▸ **TASK STATEMENT**
Reproduce every record below exactly, with the pictures left out.
%%
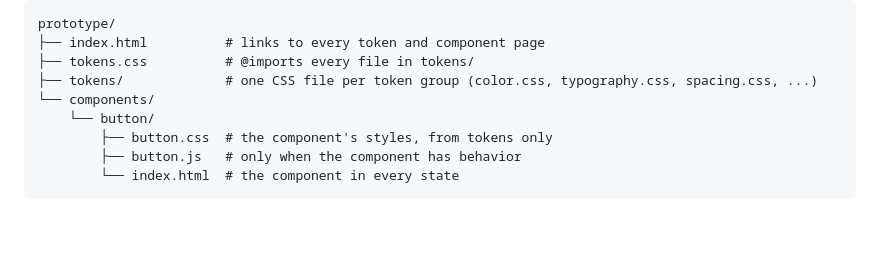
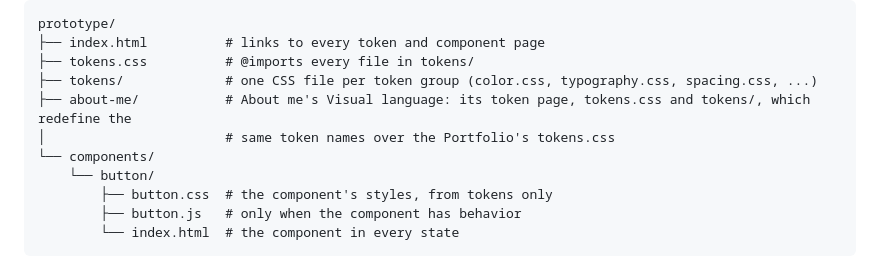
Before and after one commit to felipe-miranda-marreiros/portfolio, a Markdown page: .claude/rules/design.md, the part around the change. Rendered like a GitHub page; blank space fills up the shorter version.

Commit message:
docs(design): place about me's language in the prototype tree
Co-Authored-By: Claude Opus 5.5 <noreply@anthropic.com>

```diff
--- a/.claude/rules/design.md
+++ b/.claude/rules/design.md
@@ -53,6 +53,8 @@ prototype/
 ├── index.html          # links to every token and component page
 ├── tokens.css          # @imports every file in tokens/
 ├── tokens/             # one CSS file per token group (color.css, typography.css, spacing.css, ...)
+├── about-me/           # About me's Visual language: its token page, tokens.css and tokens/, which redefine the
+│                       # same token names over the Portfolio's tokens.css
 └── components/
     └── button/
         ├── button.css  # the component's styles, from tokens only
```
%%
▸ **WRITTEN RESPONSE**
Before and after one commit to felipe-miranda-marreiros/portfolio, a Markdown page: .claude/rules/design.md, the part around the change. Rendered like a GitHub page; blank space fills up the shorter version.

Commit message:
docs(design): place about me's language in the prototype tree
Co-Authored-By: Claude Opus 5.5 <noreply@anthropic.com>

```diff
--- a/.claude/rules/design.md
+++ b/.claude/rules/design.md
@@ -53,6 +53,8 @@ prototype/
 ├── index.html          # links to every token and component page
 ├── tokens.css          # @imports every file in tokens/
 ├── tokens/             # one CSS file per token group (color.css, typography.css, spacing.css, ...)
+├── about-me/           # About me's Visual language: its token page, tokens.css and tokens/, which redefine the
+│                       # same token names over the Portfolio's tokens.css
 └── components/
     └── button/
         ├── button.css  # the component's styles, from tokens only
```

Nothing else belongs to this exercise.